┌─ Records for the task

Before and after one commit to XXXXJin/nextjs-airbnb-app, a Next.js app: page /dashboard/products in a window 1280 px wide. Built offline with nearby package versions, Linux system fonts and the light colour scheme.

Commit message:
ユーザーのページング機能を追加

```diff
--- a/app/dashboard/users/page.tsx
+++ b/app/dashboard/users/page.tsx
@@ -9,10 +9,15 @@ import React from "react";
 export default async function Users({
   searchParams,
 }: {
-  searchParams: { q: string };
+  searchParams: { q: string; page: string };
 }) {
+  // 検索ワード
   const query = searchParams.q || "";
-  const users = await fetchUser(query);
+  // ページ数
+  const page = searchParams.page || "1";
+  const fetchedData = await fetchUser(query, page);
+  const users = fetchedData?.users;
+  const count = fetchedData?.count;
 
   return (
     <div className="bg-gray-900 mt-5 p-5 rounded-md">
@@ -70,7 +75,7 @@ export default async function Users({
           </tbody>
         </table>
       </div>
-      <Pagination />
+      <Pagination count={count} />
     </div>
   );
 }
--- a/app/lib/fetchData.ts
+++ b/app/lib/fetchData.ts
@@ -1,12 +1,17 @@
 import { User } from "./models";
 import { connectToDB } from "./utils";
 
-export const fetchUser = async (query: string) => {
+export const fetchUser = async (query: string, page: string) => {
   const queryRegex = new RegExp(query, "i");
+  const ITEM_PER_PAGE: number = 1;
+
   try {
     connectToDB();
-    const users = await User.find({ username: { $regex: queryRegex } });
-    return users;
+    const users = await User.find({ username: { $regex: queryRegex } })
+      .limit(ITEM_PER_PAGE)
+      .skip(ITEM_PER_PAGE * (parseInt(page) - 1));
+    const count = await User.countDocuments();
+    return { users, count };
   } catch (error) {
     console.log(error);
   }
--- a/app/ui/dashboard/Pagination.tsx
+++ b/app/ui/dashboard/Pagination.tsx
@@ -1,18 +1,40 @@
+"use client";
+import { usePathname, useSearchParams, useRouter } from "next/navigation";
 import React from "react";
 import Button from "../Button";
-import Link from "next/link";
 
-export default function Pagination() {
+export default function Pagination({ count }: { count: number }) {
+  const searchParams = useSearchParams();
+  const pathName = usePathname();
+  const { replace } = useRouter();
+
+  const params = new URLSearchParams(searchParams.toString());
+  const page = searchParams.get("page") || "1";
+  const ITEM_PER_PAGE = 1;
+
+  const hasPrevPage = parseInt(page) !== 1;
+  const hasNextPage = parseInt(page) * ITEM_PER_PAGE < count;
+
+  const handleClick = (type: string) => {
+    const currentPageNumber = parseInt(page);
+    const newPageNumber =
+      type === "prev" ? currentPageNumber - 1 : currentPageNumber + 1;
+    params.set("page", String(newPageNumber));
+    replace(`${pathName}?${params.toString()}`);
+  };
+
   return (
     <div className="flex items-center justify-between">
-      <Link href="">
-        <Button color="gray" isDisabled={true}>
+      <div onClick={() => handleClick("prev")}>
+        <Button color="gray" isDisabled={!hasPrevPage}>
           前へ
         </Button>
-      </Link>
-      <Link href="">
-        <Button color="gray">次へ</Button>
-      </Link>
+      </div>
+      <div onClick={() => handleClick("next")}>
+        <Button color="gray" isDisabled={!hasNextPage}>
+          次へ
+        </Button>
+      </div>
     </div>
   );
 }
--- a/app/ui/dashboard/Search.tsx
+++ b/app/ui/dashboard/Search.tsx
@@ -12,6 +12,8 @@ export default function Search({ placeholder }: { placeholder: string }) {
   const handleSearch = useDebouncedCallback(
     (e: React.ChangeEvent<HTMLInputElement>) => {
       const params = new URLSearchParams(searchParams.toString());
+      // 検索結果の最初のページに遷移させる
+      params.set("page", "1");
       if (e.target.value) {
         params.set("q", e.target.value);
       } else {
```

└─

Line by line, copy the records exactly.

Answer to the exercise -
Before and after one commit to XXXXJin/nextjs-airbnb-app, a Next.js app: page /dashboard/products in a window 1280 px wide. Built offline with nearby package versions, Linux system fonts and the light colour scheme.

Commit message:
ユーザーのページング機能を追加

```diff
--- a/app/dashboard/users/page.tsx
+++ b/app/dashboard/users/page.tsx
@@ -9,10 +9,15 @@ import React from "react";
 export default async function Users({
   searchParams,
 }: {
-  searchParams: { q: string };
+  searchParams: { q: string; page: string };
 }) {
+  // 検索ワード
   const query = searchParams.q || "";
-  const users = await fetchUser(query);
+  // ページ数
+  const page = searchParams.page || "1";
+  const fetchedData = await fetchUser(query, page);
+  const users = fetchedData?.users;
+  const count = fetchedData?.count;
 
   return (
     <div className="bg-gray-900 mt-5 p-5 rounded-md">
@@ -70,7 +75,7 @@ export default async function Users({
           </tbody>
         </table>
       </div>
-      <Pagination />
+      <Pagination count={count} />
     </div>
   );
 }
--- a/app/lib/fetchData.ts
+++ b/app/lib/fetchData.ts
@@ -1,12 +1,17 @@
 import { User } from "./models";
 import { connectToDB } from "./utils";
 
-export const fetchUser = async (query: string) => {
+export const fetchUser = async (query: string, page: string) => {
   const queryRegex = new RegExp(query, "i");
+  const ITEM_PER_PAGE: number = 1;
+
   try {
     connectToDB();
-    const users = await User.find({ username: { $regex: queryRegex } });
-    return users;
+    const users = await User.find({ username: { $regex: queryRegex } })
+      .limit(ITEM_PER_PAGE)
+      .skip(ITEM_PER_PAGE * (parseInt(page) - 1));
+    const count = await User.countDocuments();
+    return { users, count };
   } catch (error) {
     console.log(error);
   }
--- a/app/ui/dashboard/Pagination.tsx
+++ b/app/ui/dashboard/Pagination.tsx
@@ -1,18 +1,40 @@
+"use client";
+import { usePathname, useSearchParams, useRouter } from "next/navigation";
 import React from "react";
 import Button from "../Button";
-import Link from "next/link";
 
-export default function Pagination() {
+export default function Pagination({ count }: { count: number }) {
+  const searchParams = useSearchParams();
+  const pathName = usePathname();
+  const { replace } = useRouter();
+
+  const params = new URLSearchParams(searchParams.toString());
+  const page = searchParams.get("page") || "1";
+  const ITEM_PER_PAGE = 1;
+
+  const hasPrevPage = parseInt(page) !== 1;
+  const hasNextPage = parseInt(page) * ITEM_PER_PAGE < count;
+
+  const handleClick = (type: string) => {
+    const currentPageNumber = parseInt(page);
+    const newPageNumber =
+      type === "prev" ? currentPageNumber - 1 : currentPageNumber + 1;
+    params.set("page", String(newPageNumber));
+    replace(`${pathName}?${params.toString()}`);
+  };
+
   return (
     <div className="flex items-center justify-between">
-      <Link href="">
-        <Button color="gray" isDisabled={true}>
+      <div onClick={() => handleClick("prev")}>
+        <Button color="gray" isDisabled={!hasPrevPage}>
           前へ
         </Button>
-      </Link>
-      <Link href="">
-        <Button color="gray">次へ</Button>
-      </Link>
+      </div>
+      <div onClick={() => handleClick("next")}>
+        <Button color="gray" isDisabled={!hasNextPage}>
+          次へ
+        </Button>
+      </div>
     </div>
   );
 }
--- a/app/ui/dashboard/Search.tsx
+++ b/app/ui/dashboard/Search.tsx
@@ -12,6 +12,8 @@ export default function Search({ placeholder }: { placeholder: string }) {
   const handleSearch = useDebouncedCallback(
     (e: React.ChangeEvent<HTMLInputElement>) => {
       const params = new URLSearchParams(searchParams.toString());
+      // 検索結果の最初のページに遷移させる
+      params.set("page", "1");
       if (e.target.value) {
         params.set("q", e.target.value);
       } else {
```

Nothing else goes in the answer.